One of the things that makes the horror genre so compelling is how easy it is to relate it to psychological, sociological and often political states. Intrusion asks us to question not only what it is we are afraid of but also who we are afraid of. Michel puts us in a situation where we are not confronted by imaginary beings, but rather we are confronted with reality. Intrusion posits is the real that we should be afraid of most. We are afraid of the dark. We are afraid of the other. And we are mostly afraid of ourselves as the other.
Technology plays an interesting role in Intrusion in that it serves as a vehicle for so many things. It acts as a friend and companion when we are frightened and most alone. It provides us with the comfort and security of documentation and proof that we are not completely mad. And at its most practical level it can act as a means to navigate in the dark. And it’s not just a simple matter of shining light to let us see, it’s that it allows us to see what it is we would be afraid of without it, and the dark represents one of our other fears: the unknown.
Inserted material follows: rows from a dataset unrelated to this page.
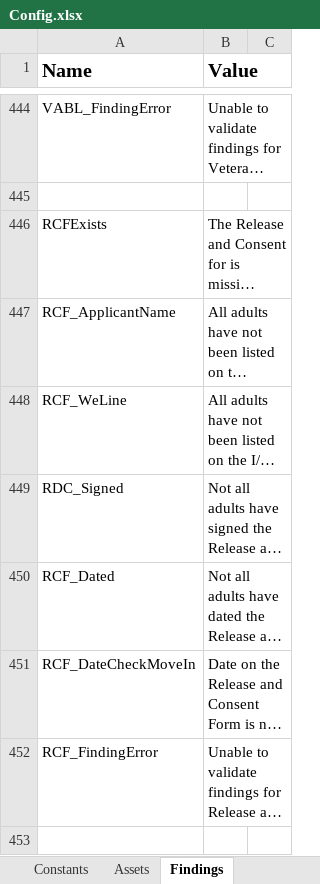
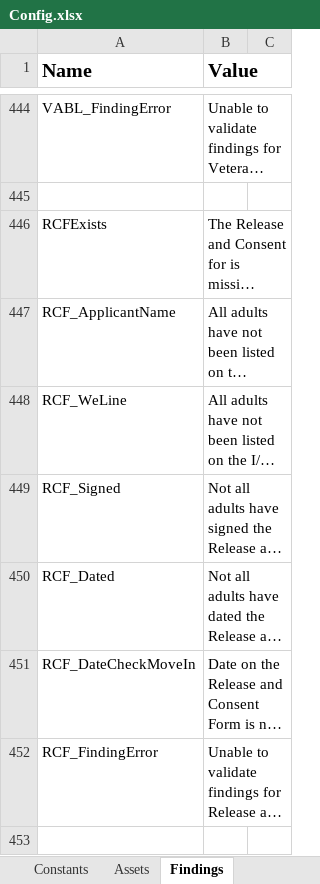
Before and after one commit to Dominiuminc/Application-Review-Audit-Findings-Library, an Excel workbook: Data/Config.xlsx, sheet Findings, drawn as a sheet; only a part is shown, gaps mark what is left out; long unchanged cells end in …; values as stored, in another font and other column widths than the file's, no borders; conditional formats not drawn; the diff names each change by its address in the sheet, - before the commit and + after, or states it on an @@ line.

Commit message:
found a mistake within the Config file and corrected it

```diff
--- a/Data/Config.xlsx (sheet Findings)
+++ b/Data/Config.xlsx (sheet Findings)
-A449 (Name): RDC_Signed
+A449 (Name): RCF_Signed
```
Also changed, not shown: 3 other files.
The most interesting and perhaps the most frightening aspect of this film has to do with perspective. Intrusion takes great care in considering the cultural dynamics of fear. On the one hand we are often afraid of the unknown. Sometimes what we really fear has to do with the violation of our personal sanctuaries, and in essence, our homes. We consider our homes to be the one place where we can feel safe by ourselves or safe with our families and the idea of an intruder entering into our own homes is truly and deeply horrifying. But what scares us most is discovering that we are on the wrong side. Many of us spend our lives convinced that we are on the right side of things. We have spent so much time fearing the other that it’s prevented us from taking a good look at ourselves and really examining our own position in the grander scheme of things. What is most frightening is not the enemy, but discovering that we ourselves are the enemy.